by Steven Ertelt
October 5, 2005
Tallahassee, FL (LifeNews.com) — While groups for and against embryonic stem cell research are working on drives to put competing proposals on the ballot in November 2006, a state lawmakers has sponsored a bill to use taxpayer funds to pay for the unproven research.
On Monday, Sen. Ron Klein, a Democrat, sponsored a bill that would spend $15 million in state funds each year over 10 years for stem cell research, including the kind that results in the destruction of human life. Rep. Franklin Sands will sponsor the House version.
The introduction of the bill has prompted Palm Beach County Commissioner Burt Aaronson to stop his ballot campaign to force Florida voters to pay for embryonic stem cell research.
"We believe it is good government to enact a law funding this research, rather than having to amend the Florida Constitution to do so," Aaronson said at a press conference to announced the bill. "We support the Florida Legislature taking this up in March 2006 and we encourage that this legislation be passed."
Aaronson had wanted $200 million over 10 years compared to the $150 million pricetag in Klein’s measure.
However, should the measure fail in the state legislature or, just as likely, be vetoed by pro-life Florida Gov. Jen Bush, who opposes the destructive research, Aaronson said he would resume collecting signatures and shoot for getting the proposal on the ballot in 2008.
In attempting to avoid the conflict of interest problems in California’s Proposition 71, Klein’s bill would create two seven-member advisory boards within the Florida Department of Health that would make decisions about when and where to disburse the funds.
Susan Cutaia, a Boca Raton businesswoman, is leading up an effort to gather signatures for a constitutional amendment to appear on the November 2006 ballot that would prohibit using state funds for embryonic stem cell research. Pro-life groups say her proposal becomes more important in light of Klein’s legislation.
In August, Bush told the Associated Press that he continues to oppose embryonic stem cell research and taxpayer funding for it because it involves killing human embryos, unique human beings.

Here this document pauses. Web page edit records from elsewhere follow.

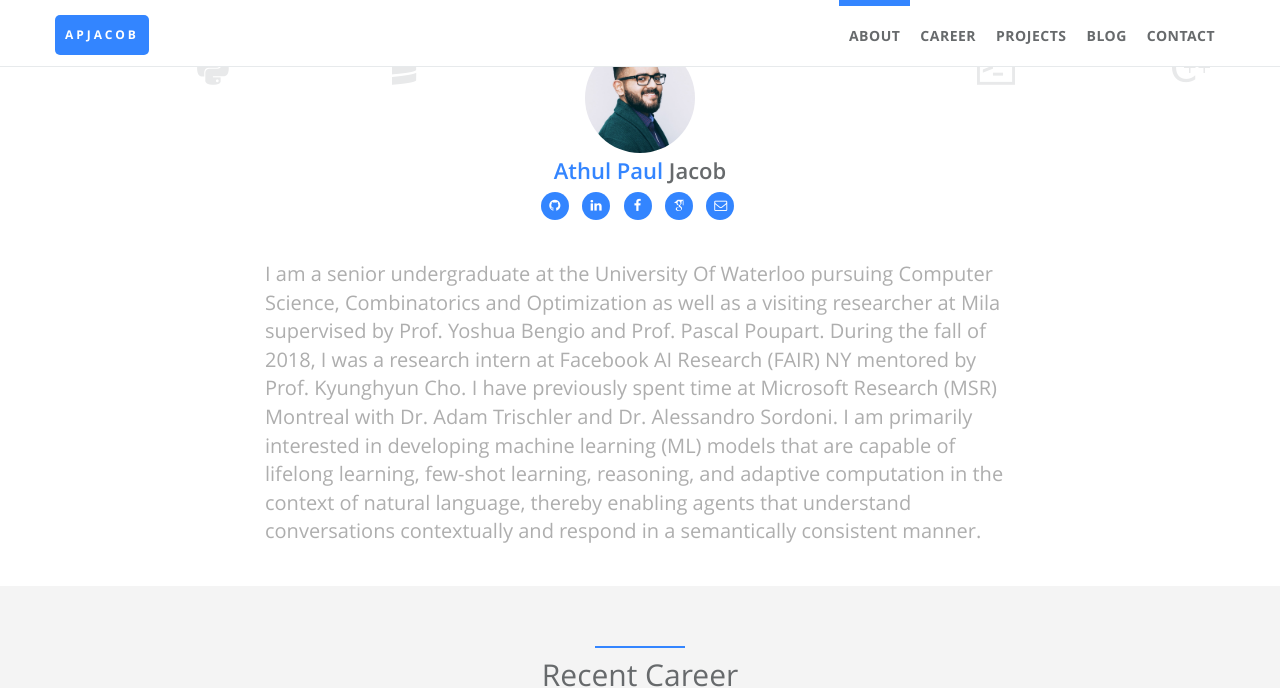
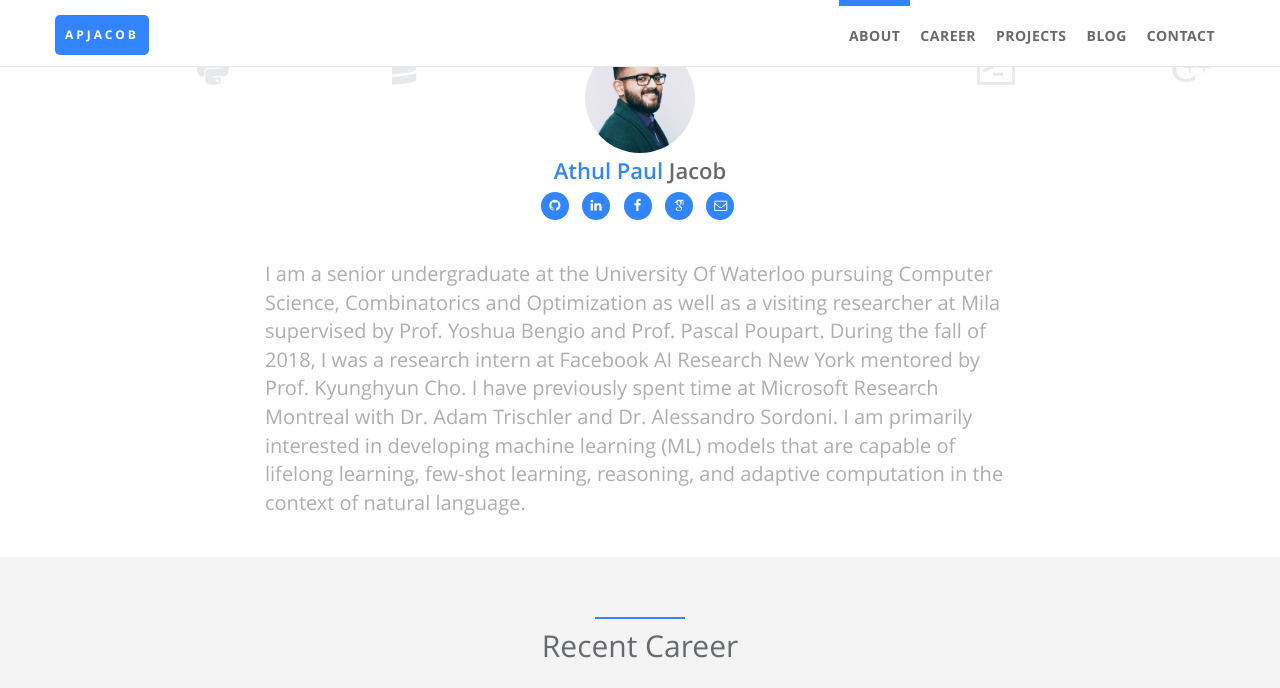
Before and after one commit to apjacob/apjacob.me, a Jekyll site: the page built from index.html, in a window 1280 px wide and 900 px high, scrolled down 572 px, cut to the strip 0-688 px from the top of the window. Built offline with Jekyll 4.4.1, drawn with Linux system fonts in a browser that asks for light colours; some web fonts are replaced.

Commit message:
Minor update

```diff
--- a/_config.yml
+++ b/_config.yml
@@ -27,7 +27,7 @@
   skill_icon2:
     - name: icon-shell
     - name: icon-cplusplus
-  desc: I am a senior undergraduate at the University Of Waterloo pursuing Computer Science, Combinatorics and Optimization as well as a visiting researcher at Mila supervised by Prof. Yoshua Bengio and Prof. Pascal Poupart. During the fall of 2018, I was a research intern at Facebook AI Research (FAIR) NY mentored by Prof. Kyunghyun Cho. I have previously spent time at Microsoft Research (MSR) Montreal with Dr. Adam Trischler and Dr. Alessandro Sordoni. I am primarily interested in developing machine learning (ML) models that are capable of lifelong learning, few-shot learning, reasoning, and adaptive computation in the context of natural language, thereby enabling agents that understand conversations contextually and respond in a semantically consistent manner.
+  desc: I am a senior undergraduate at the University Of Waterloo pursuing Computer Science, Combinatorics and Optimization as well as a visiting researcher at Mila supervised by Prof. Yoshua Bengio and Prof. Pascal Poupart. During the fall of 2018, I was a research intern at Facebook AI Research New York mentored by Prof. Kyunghyun Cho. I have previously spent time at Microsoft Research Montreal with Dr. Adam Trischler and Dr. Alessandro Sordoni. I am primarily interested in developing machine learning (ML) models that are capable of lifelong learning, few-shot learning, reasoning, and adaptive computation in the context of natural language.
 # comment
 # disqus:  # if you wanna comment feature, go to https://disqus.com/ to get your configuration; if not, comment following two lines.
 #   name: jalpc
```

”I don’t believe the state should be providing funding for that type of activity,” Bush said. "I think it’s a false hope in a lot of ways. But more importantly, it’s the encouraging of the creation of life to take life.”
Towson Fraser, a spokesman for House Speaker Allan Bense, a Republican, said he would strongly oppose spending state money for the unproven research, which has yet to cure any patients.